> From the safety of the schestowitz.com / Manchester University cafeteria
> Roy Schestowitz <newsgroups@xxxxxxxxxxxxxxx> said:
>> Els wrote:
>>> Paula E. Burch wrote:
>>>> I'm finding sites that have blatantly plagiarized web pages that I have
>>>> written ...
>>> URLs? (both original and copycats)
>> Yes, scrapers have become a really big and widespread nuisance. Some say
>> that the majority of blogs out there (usually obscure ones) are fake
>> that scrape content for ad revenue.
> Yes, although looking at the links in Paula's 2nd post I don't think these
> are scraped and they don't appear to be doing it for the ad revenue.
Many do it for ego. I have seen and heard of several 'bloggers' who stole
content from other sites and signed it with their names.
>> I had some content stolen from mine too, but I doubt I'd ever spend my
>> fighting that terrible, ever-increasing phenomenon.
> exactly - it's a nuisance, but you could make a career of chasing down
> this stuff. hard enough protecting a brand, never mind every tiny piece
> of marketing copy.
> btw: what makes one blog any more (or less) obscure than another?
Factors like PageRank and inclusion in directories. You never see them until
you find your name (in my case this is fortunately a unique name) in a SERP
and then follow.
A scraping blog/site will not be linked to from genuine blogs, will quite
often have PR0 and will not bother signing up for anything like Technorati
or Blogpulse.
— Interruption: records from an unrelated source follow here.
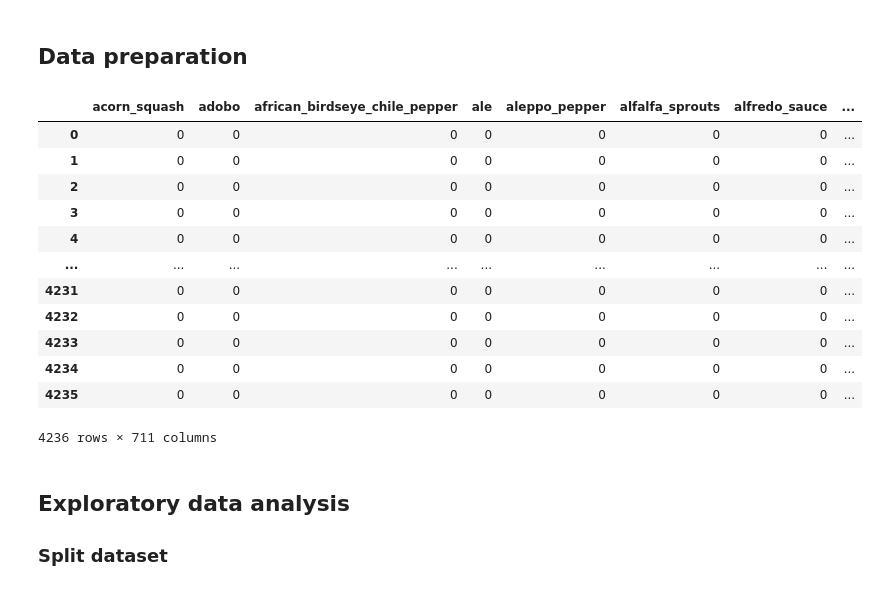
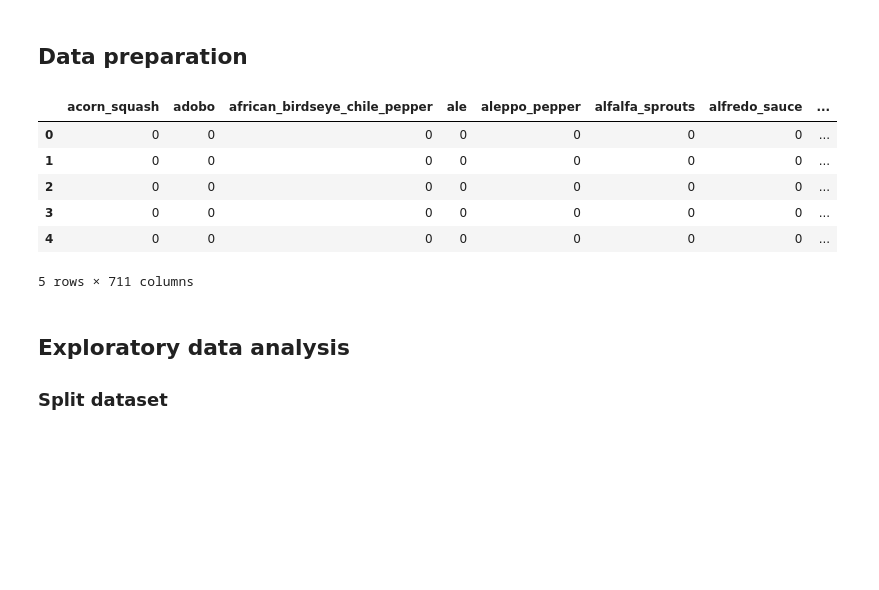
Before and after one commit to chiclez/022-DME-project, a Jupyter notebook: eda.ipynb, the cells around one changed output. Drawn from its saved outputs; the diff is of its cells as text; code cells hidden in the pictures; blank space fills up the shorter version.

```diff
--- a/eda.ipynb
+++ b/eda.ipynb
@@ -56,21 +55,15 @@ recipes_df, cuisines_df = gr.get_data()
 # %%
 # Inner join to see the cuisine name
 recipes_cuisine = pd.merge(recipes_df, cuisines_df, on = "cuisine", how = "inner")
-recipes_cuisine
+recipes_cuisine.head()
 # %% [output]
 |  | acorn_squash | adobo | african_birdseye_chile_pepper | ale | aleppo_pepper | alfalfa_sprouts | alfredo_sauce | ... |
 | 0 | 0 | 0 | 0 | 0 | 0 | 0 | 0 | ... |
 | 1 | 0 | 0 | 0 | 0 | 0 | 0 | 0 | ... |
 | 2 | 0 | 0 | 0 | 0 | 0 | 0 | 0 | ... |
 | 3 | 0 | 0 | 0 | 0 | 0 | 0 | 0 | ... |
 | 4 | 0 | 0 | 0 | 0 | 0 | 0 | 0 | ... |
-| ... | ... | ... | ... | ... | ... | ... | ... | ... |
-| 4231 | 0 | 0 | 0 | 0 | 0 | 0 | 0 | ... |
-| 4232 | 0 | 0 | 0 | 0 | 0 | 0 | 0 | ... |
-| 4233 | 0 | 0 | 0 | 0 | 0 | 0 | 0 | ... |
-| 4234 | 0 | 0 | 0 | 0 | 0 | 0 | 0 | ... |
-| 4235 | 0 | 0 | 0 | 0 | 0 | 0 | 0 | ... |
-4236 rows × 711 columns
+5 rows × 711 columns
 # %% [markdown]
 ## Exploratory data analysis
 ### Split dataset
```
Also changed, not shown: parts of 13 cells of this notebook, 2 other files.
Spammers would sometimes get SE hits from odd mixtures of
search terms like 'banana washington tungsten' because they collect a
variety of random content and splice it together.
Roy S. Schestowitz